### Problem description
Going line by line through the records below, count those with the word "notebook" and give only the count.

### Records for processing
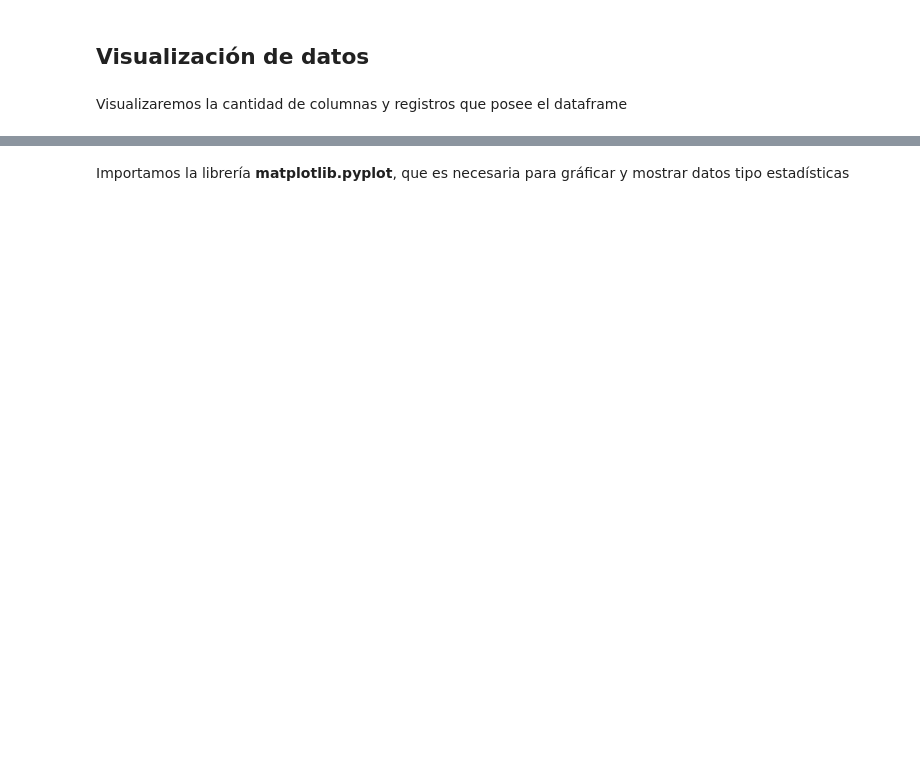
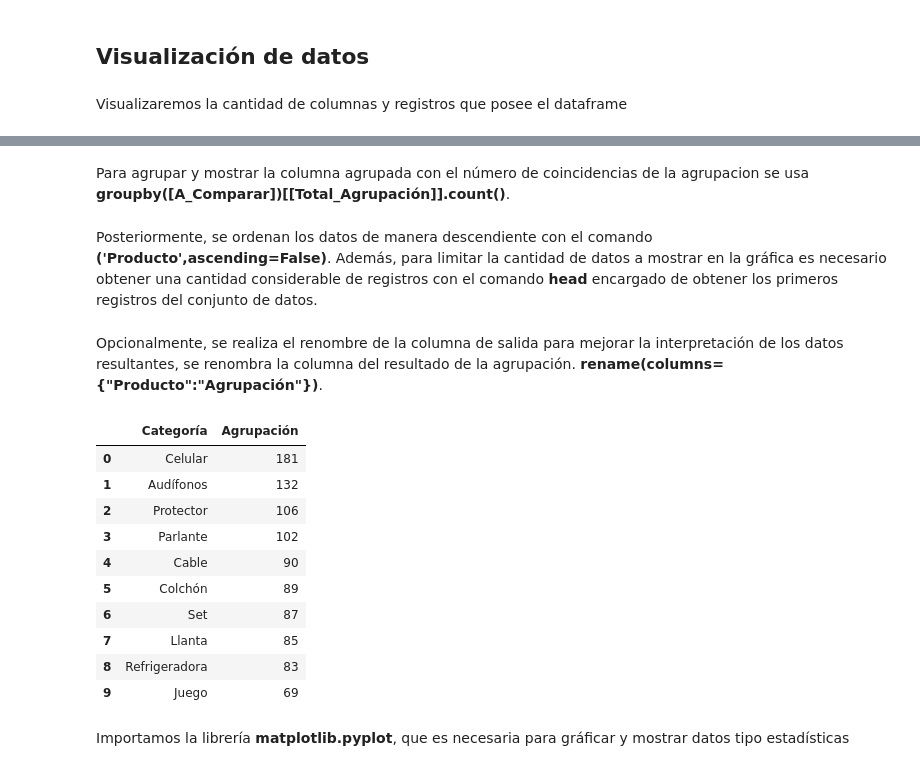
Before and after one commit to calerovillalobos10/WebScraping_Python, a Jupyter notebook: Lab1_PF3347.ipynb, the cells around one changed output, grey strips where cells are left out. Drawn from its saved outputs; the diff is of its cells as text; code cells hidden in the pictures; blank space fills up the shorter version.

```diff
--- a/Lab1_PF3347.ipynb
+++ b/Lab1_PF3347.ipynb
@@ -330,0 +310,2 @@ mdf1_filtered
+# %% [markdown]
+Para agrupar y mostrar la columna agrupada con el número de coincidencias de la agrupacion se usa **groupby([A_Comparar])[[Total_Agrupación]].count()**.
@@ -330,0 +315,2 @@ mdf1_filtered
+# %% [markdown]
+Posteriormente, se ordenan los datos de manera descendiente con el comando **('Producto',ascending=False)**. Además, para limitar la cantidad de datos a mostrar en la gráfica es necesario obtener una cantidad considerable de registros con el comando **head** encargado de obtener los primeros registros del conjunto de datos.
@@ -331,3 +320,22 @@ mdf1_filtered
+# %% [markdown]
+Opcionalmente, se realiza el renombre de la columna de salida para mejorar la interpretación de los datos resultantes, se renombra la columna del resultado de la agrupación. **rename(columns={"Producto":"Agrupación"})**.
+# %%
+#Renombrar la columna con la cantidad de datos agrupados
+df_aux_cat_filtered = df_aux_cat_filtered.rename(columns={"Producto":"Agrupación"})
+
+df_aux_cat_filtered
+# %% [output]
+|  | Categoría | Agrupación |
+| 0 | Celular | 181 |
+| 1 | Audífonos | 132 |
+| 2 | Protector | 106 |
+| 3 | Parlante | 102 |
+| 4 | Cable | 90 |
+| 5 | Colchón | 89 |
+| 6 | Set | 87 |
+| 7 | Llanta | 85 |
+| 8 | Refrigeradora | 83 |
+| 9 | Juego | 69 |
 # %% [markdown]
 Importamos la librería **matplotlib.pyplot**, que es necesaria para gráficar y mostrar datos tipo estadísticas
 # %%
```
Also changed, not shown: parts of 32 cells of this notebook.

### Response for this exercise
2